DevSecOps practices aim to incorporate security throughout the DevOps workflow, allowing agile development without compromising security. Compared to regular DevOps processes, DevSecOps requires some crucial cultural and technical changes:
- Devs, operations teams and security professionals must all work together and all take equal responsibility for all issues in the project, including security defects.
- Security checks and threat modeling must be integrated into all stages of development and operations so that organizations can minimize application vulnerabilities and still reap the benefits of agile development.
- DevOps relies heavily on process automation, so security checks must also be automated to maintain efficiency.
- Security issues must be found and resolved as early as possible to avoid delays and rework further downstream.
What tools work best for DevSecOps
DevSecOps requires dedicated security tools that can be integrated with the software development life cycle for automated and continuous web application security testing. Traditional penetration testing tools and basic vulnerability scanners are difficult to automate, which makes them unsuitable and inefficient for the purposes of DevSecOps. Available solutions can broadly be grouped into two categories:
- Static Application Security Testing (SAST) products: Software security starts with secure code, and static source code analysis tools continue to be used in the development pipeline. These are the equivalent of compile-time checks in traditional software development and while still useful, they have several major disadvantages and limitations in a DevOps environment. Static tools have a hard time dealing with the extensive use of application frameworks, external libraries, and third-party APIs, which can lead to numerous distracting false positives. Static analysis is also useless for runtime errors, which in a DevOps environment can also include issues related to configuration and operations. The key advantage of static analysis is that any issues are precisely located in the code, which makes resolution much faster. Static tools are also easily integrated and automated, which is vital for DevSecOps.

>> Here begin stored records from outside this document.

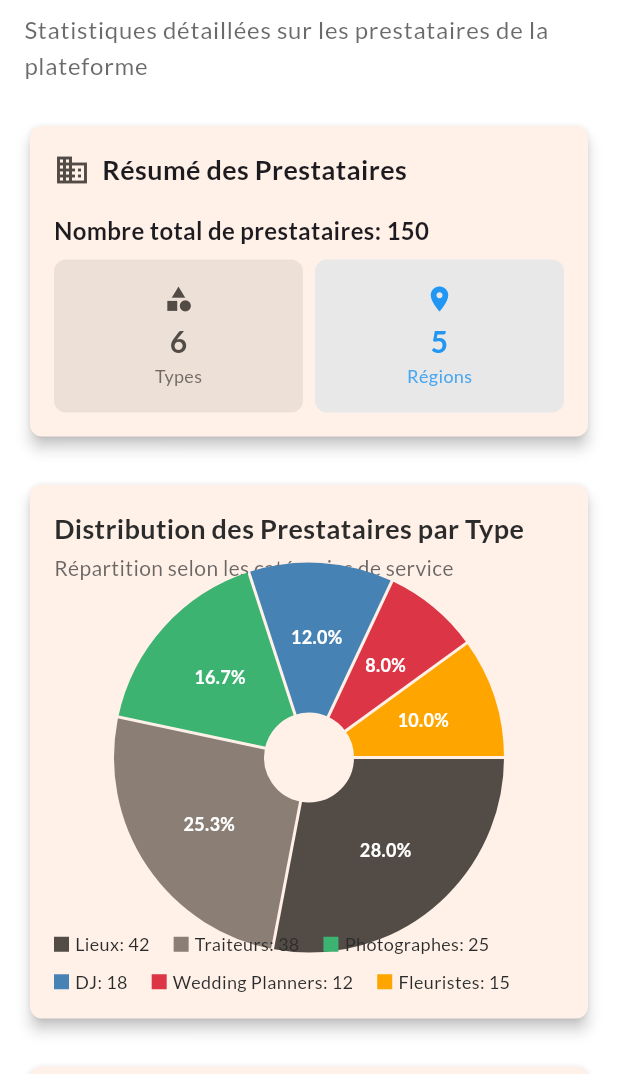
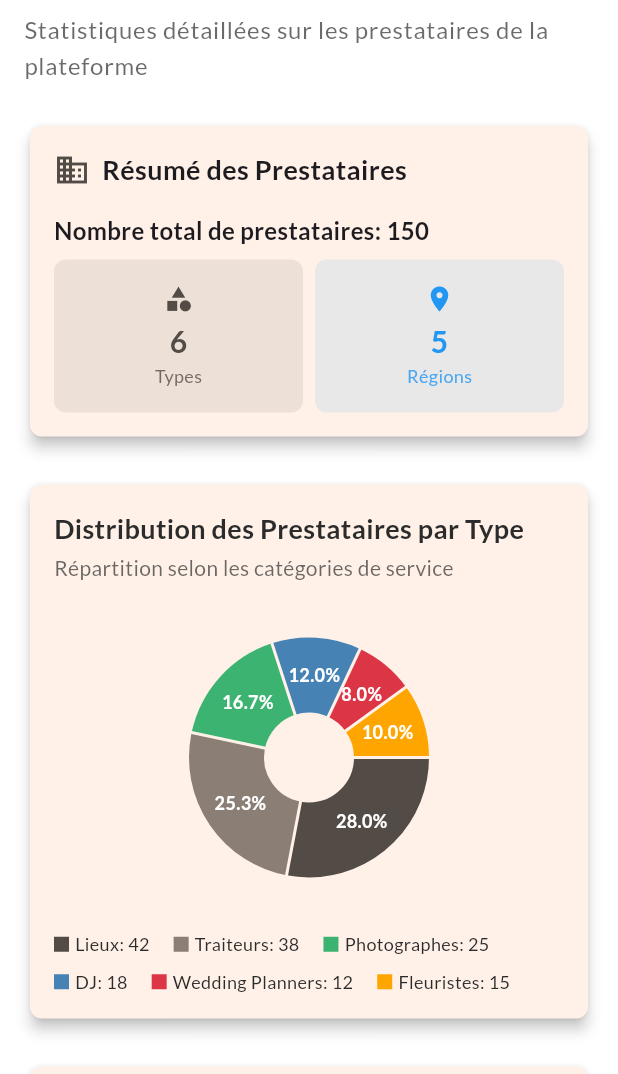
Before and after one commit to Nicocoooooo/Mariable, a Flutter app: the AdminPartnerAnalyticsScreen screen opened by its route, on a phone screen of 412 x 824 dp, the part 162-1236 px from its top. Run offline on Flutter 3.47's test engine with Material 3 defaults, Android fonts, the phone set to English and light mode, and no system bars; drawn by our look-alikes of fl_chart; our stand-ins replace cached_network_image, equatable, go_router, google_fonts, image_picker, logger and 1 more; accounts and stored records are empty.

Commit message:
feat : Réduction du rayon pour les graphiques camembert.

```diff
--- a/lib/Admin/widgets/charts/pie_chart_widget.dart
+++ b/lib/Admin/widgets/charts/pie_chart_widget.dart
@@ -28,7 +28,7 @@ class AdminPieChartWidget extends StatelessWidget {
     ],
     this.showLegend = true,
     this.showValues = true,
-    this.radius = 100,
+    this.radius = 50,
   }) : super(key: key);
 
   @override
```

- Dynamic Application Security Testing (DAST) products: The equivalent of runtime checks in traditional development, dynamic tools provide a wider view of application security. DAST tools, such as automated web application security scanners and automated continuous penetration testing solutions, find vulnerabilities in a running application and are typically executed on each new build in a testing environment. Enterprise-class DAST solutions can be readily integrated into a CI/CD environment and check for a vast array of vulnerabilities, including misconfigurations, inadequate security controls, and other issues that don’t show up in static testing. The one disadvantage of dynamic testing is that code issues are flagged but not pinpointed, so resolving them may require more effort.
How Netsparker supports DevSecOps
The DevSecOps model allows organizations to deploy a wide variety of application security testing solutions in their software development lifecycle. Flexible enterprise-class tools for dynamic vulnerability scanning and penetration testing, such as the Netsparker Web Application Security Scanner, provide best-in-class accuracy and fully support process automation for easy integration with your existing development pipeline. With efficient and accurate testing, you can ensure a secure development lifecycle and seamless collaboration between teams to maximize the benefits of DevSecOps.